A bipartisan group of US Congress members on Thursday introduced a bill that would "formally end the Gulf and Iraq wars", and enhance Washington's relationship with Baghdad.
The action would reintroduce legislation repealing the authorisation for using military force (AUMF) passed by Congress in 1991 and 2002.
“The 1991 and 2002 AUMFs are no longer necessary, serve no operational purpose, and run the risk of potential misuse," said Senator Tim Kaine, a Democrat.
"Congress owes it to our service members, veterans and families to pass our bill repealing these outdated AUMFs and formally ending the Gulf and Iraq wars."
The wars contributed to hundreds of thousands of deaths, mass displacement, civil war and upheaval in local government.
The US withdrew its forces from Iraq in 2011, and continues to have diplomatic and military relations with the country today. It also has similar relations throughout the Gulf.
"Congress must do its job and take seriously the decision to not just commit America to war, but to affirmatively say that we are no longer at war," said Senator Todd Young, a Republican.
The House of Representatives in 2021 passed a repeal of the 2002 AUMF, but a vote has not been held on the Senate floor. Twenty other senators in both parties are co-sponsors of the bill.
The White House in March last year said it supported the move.
"We are committed to working with Congress to ensure that the authorisations for the use of military force currently on the books are replaced with a narrow and specific framework that will ensure we can protect Americans from terrorist threats while ending the forever wars," press secretary Karine Jean-Pierre said.
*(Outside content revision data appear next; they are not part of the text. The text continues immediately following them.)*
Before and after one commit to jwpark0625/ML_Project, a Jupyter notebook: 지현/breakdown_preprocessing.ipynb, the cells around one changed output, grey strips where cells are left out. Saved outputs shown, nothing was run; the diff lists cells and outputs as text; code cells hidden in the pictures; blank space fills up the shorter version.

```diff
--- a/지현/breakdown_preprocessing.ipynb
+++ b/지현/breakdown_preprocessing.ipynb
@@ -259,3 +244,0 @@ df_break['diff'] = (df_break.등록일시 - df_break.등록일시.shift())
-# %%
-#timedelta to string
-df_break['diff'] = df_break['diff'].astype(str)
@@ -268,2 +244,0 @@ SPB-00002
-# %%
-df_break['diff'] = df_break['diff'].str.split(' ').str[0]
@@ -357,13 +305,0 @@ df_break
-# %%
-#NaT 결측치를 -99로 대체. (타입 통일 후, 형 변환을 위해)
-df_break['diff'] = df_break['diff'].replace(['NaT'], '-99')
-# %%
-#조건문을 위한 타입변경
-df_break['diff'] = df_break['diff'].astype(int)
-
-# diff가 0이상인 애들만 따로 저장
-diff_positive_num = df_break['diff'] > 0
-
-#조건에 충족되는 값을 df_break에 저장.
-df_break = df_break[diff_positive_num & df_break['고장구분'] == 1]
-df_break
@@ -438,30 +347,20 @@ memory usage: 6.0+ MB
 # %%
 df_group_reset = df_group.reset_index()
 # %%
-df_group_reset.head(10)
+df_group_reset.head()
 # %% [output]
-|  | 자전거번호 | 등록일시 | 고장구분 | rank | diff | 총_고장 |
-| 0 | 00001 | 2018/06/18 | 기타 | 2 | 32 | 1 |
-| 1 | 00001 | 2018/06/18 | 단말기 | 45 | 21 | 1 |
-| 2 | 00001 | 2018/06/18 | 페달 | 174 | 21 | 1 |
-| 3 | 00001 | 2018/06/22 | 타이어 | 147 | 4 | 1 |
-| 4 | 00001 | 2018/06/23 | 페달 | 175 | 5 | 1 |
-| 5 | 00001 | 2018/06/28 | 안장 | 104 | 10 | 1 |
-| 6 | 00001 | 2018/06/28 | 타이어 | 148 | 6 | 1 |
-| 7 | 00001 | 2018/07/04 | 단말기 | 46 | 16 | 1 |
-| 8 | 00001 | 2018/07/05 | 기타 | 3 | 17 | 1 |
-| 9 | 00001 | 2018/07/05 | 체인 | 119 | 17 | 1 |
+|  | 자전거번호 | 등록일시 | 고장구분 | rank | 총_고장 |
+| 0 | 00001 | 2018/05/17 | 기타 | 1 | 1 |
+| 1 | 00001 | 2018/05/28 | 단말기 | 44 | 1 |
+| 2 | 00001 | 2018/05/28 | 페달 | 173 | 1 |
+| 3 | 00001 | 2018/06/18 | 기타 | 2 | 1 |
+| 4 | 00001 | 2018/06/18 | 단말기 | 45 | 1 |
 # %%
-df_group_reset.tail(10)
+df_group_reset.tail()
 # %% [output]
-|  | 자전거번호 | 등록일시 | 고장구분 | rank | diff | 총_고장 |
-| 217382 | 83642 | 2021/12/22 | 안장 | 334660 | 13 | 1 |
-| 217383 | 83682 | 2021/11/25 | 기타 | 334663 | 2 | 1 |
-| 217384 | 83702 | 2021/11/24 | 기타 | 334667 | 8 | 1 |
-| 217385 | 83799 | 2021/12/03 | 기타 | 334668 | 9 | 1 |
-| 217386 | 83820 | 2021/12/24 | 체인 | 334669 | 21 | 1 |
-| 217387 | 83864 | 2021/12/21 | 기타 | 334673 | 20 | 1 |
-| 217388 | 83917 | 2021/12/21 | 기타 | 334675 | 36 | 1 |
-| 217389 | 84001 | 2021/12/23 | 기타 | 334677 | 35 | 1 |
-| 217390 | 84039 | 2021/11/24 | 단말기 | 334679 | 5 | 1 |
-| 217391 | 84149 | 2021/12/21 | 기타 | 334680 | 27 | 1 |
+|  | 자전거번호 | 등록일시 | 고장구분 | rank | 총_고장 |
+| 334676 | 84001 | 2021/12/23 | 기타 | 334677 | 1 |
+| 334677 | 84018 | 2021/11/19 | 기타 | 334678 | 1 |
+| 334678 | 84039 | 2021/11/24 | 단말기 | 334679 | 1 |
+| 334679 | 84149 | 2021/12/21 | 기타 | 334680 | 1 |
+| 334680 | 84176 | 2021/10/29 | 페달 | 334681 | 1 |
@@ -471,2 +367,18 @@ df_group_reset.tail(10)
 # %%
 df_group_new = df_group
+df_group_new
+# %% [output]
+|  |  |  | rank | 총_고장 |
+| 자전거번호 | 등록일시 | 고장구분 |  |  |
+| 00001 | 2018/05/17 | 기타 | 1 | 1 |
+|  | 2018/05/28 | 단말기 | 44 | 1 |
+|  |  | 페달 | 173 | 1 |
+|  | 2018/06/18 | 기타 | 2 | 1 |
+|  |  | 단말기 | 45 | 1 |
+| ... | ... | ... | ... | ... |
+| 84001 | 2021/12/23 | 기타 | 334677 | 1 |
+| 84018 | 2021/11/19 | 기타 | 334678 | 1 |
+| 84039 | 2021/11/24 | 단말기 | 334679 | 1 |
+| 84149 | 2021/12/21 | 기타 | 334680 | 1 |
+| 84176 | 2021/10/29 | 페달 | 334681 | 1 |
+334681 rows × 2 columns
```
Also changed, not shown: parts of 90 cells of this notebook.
Beyond these two authorisations, there have also been ongoing conversations about reforming AUMF resolutions because of the lengthy extensions of wars and presidential powers under them.